Another work on view is “The Cosmos Record,” a turntable covered with crystals (“the visualization of sound,” says Ted) that is constantly spinning under a camera which projects the work onto a screen on the opposite end of the room, where the performers record, creating a kind of visual loop in the space.
Near the stage is where Riederer mans the laptop for mixing and the lathe that cuts the records, which are created on clear PVC plastic. He carefully explains the process to participants and observers – sometimes with drawings – who have varied greatly around the world.
In Jordan, oddly enough, he recorded a Japanese opera singer, but the high point there was when a group of Sudan refugees from the Fur tribe showed up “dressed to the nines, but very shy and cautious.” Ted recalled that “the session began very formally, but as the music took over they let their guard down.” When he played their recording back, everyone, including Riederer, was dancing in the shop.
“It was one of those crystalline moments where I knew there was nothing I’d rather be doing and nowhere else I’d rather be,” said Riederer.
An even more worldly performance came at the request of a man in Kansas City whose father had passed away. His siblings were scattered around the world, so Ted made calls to Sardinia, Switzerland and Mexico so that he could record each of them singing the lullaby that their father used to sing to them. The recordings were then blended together to form a “gorgeous global lullaby.”
Closer to home, there have already been a variety of performers recorded at BAM. Performance artist Jorge Clar re-enacted his piece “Dishwashing Meditation,” where he explains how he uses his time at the sink in a positive way.
“Participating in Ted’s ‘Never Records’ project was a dream come true,” Clar said. “It became a ritual within a ritual. As a collector of vinyl records and fan of analog recording, the process was wonderful for me. And what an honor to be a part of Ted’s show!”
Aaron Morell, who described himself as a writer, housepainter and amateur musician, brought his eight year-old daughter Mackenzie along to perform an original tune titled “Little Timmy and the Big Cherry.” Morell started writing the song 17 years ago, “but this was the impetus to finish the song.”
He got a good review from his young singing partner, who said that she “likes the song because it’s funny.” And she nodded and smiled when her dad proclaimed that it was “a pretty cool experience.”
“Today was special,” Ted noted, “having a father and daughter make a record.” It might be difficult for a generation that grew up on CD’s and MP3’s to understand, but there are a lot of people who see the classic LP as something special. Riederer, who started playing in bands when he was thirteen, fondly recalls the record store in Maryland that he hung out in religiously – “Yesterday and Today” – as the place where he “learned to be a human being.”
“Because the draw here is vinyl, some people come out of curiosity.
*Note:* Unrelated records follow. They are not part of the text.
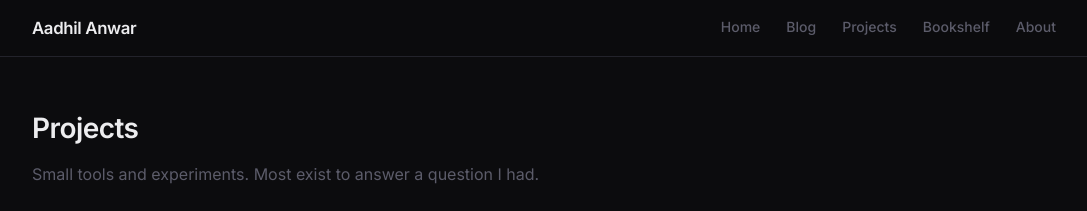
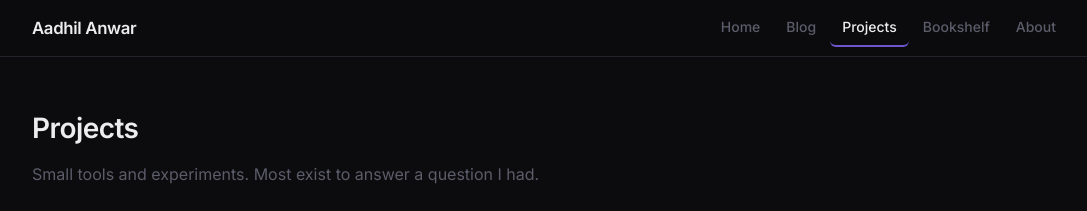
Before and after one commit to aadhil-anwer/port-new, a Jekyll site: the page built from projects.html, in a window 1280 px wide. Shown: the top 211 px of the page, without its empty margins (90-1177 px from the left). Built offline with Jekyll 4.4.1, drawn with Linux system fonts in a browser that asks for light colours.

Commit message:
fix nav active state on pretty URLs (projects/bookshelf/about never highlighted)
Conditions compared page.url to '/projects.html' etc., but pages resolve to
pretty URLs like '/projects/', so no tab highlighted on those pages.

Co-Authored-By: Claude Opus 4.8 <noreply@anthropic.com>

```diff
--- a/_includes/nav.html
+++ b/_includes/nav.html
@@ -8,9 +8,9 @@
       <a href="{{ '/' | relative_url }}" {% if page.url == '/' or page.url == '/index.html' %}class="active"{% endif %}>Home</a>
       <a href="{{ '/blog' | relative_url }}" {% if page.url == '/blog.html' or page.url contains '/blog/' %}class="active"{% endif %}>Blog</a>
       <!-- <a href="{{ '/writeups' | relative_url }}" {% if page.url == '/writeups.html' or page.url contains '/writeups/' %}class="active"{% endif %}>Writeups</a> -->
-      <a href="{{ '/projects' | relative_url }}" {% if page.url == '/projects.html' %}class="active"{% endif %}>Projects</a>
-      <a href="{{ '/bookshelf' | relative_url }}" {% if page.url == '/bookshelf.html' %}class="active"{% endif %}>Bookshelf</a>
-      <a href="{{ '/about' | relative_url }}" {% if page.url == '/about.html' %}class="active"{% endif %}>About</a>
+      <a href="{{ '/projects' | relative_url }}" {% if page.url == '/projects.html' or page.url contains '/projects' %}class="active"{% endif %}>Projects</a>
+      <a href="{{ '/bookshelf' | relative_url }}" {% if page.url == '/bookshelf.html' or page.url contains '/bookshelf' %}class="active"{% endif %}>Bookshelf</a>
+      <a href="{{ '/about' | relative_url }}" {% if page.url == '/about.html' or page.url contains '/about' %}class="active"{% endif %}>About</a>
     </div>
   </div>
 </nav>
```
But for a lot of people the dream is to be on vinyl. It’s not about fame, it’s about art.” And he doesn’t have a problem with the fact that he is creating a very limited edition for each session. “I like precious objects,” he says.
Riederer hopes to continue making those objects for as long as people are interested. He’s planning for the next location to be in Israel and he still hopes that some of the places that have fallen through in the past – in Mexico, Liberia, Ecuador, India – will come through.
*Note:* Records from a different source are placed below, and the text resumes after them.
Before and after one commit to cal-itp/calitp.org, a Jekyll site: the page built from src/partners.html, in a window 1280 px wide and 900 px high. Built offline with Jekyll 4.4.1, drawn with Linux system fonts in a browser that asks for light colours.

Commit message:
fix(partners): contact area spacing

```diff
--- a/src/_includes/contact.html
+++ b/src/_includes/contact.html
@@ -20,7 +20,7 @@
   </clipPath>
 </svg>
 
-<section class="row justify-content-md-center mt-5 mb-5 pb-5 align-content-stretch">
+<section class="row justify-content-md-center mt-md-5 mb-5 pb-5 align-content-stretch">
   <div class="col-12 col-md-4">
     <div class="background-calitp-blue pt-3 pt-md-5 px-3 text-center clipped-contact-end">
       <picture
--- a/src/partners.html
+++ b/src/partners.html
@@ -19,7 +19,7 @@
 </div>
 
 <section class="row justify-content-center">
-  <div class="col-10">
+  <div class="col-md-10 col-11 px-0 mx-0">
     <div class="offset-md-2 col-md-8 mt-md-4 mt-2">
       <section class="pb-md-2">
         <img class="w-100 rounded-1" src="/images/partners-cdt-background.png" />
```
“The reason for the longevity of the project is that despite all the division and negative rhetoric, people still want to hear the words and music of others. If no one cared about listening to other people, I wouldn’t have been able to do this for ten years. “
And he manages to do it without corporate sponsorship. He turned down a lot of money from Samsung with no regrets, for example. “I have a day job at an awesome gallery (Howl Happening),” he explained. “I want to keep my art free of corrupting influence.”
“Never Records is a crazy, magical thing,” he says, smiling. “I’ve had the best decade of anyone I know.”
Never Records info: neverrecords.net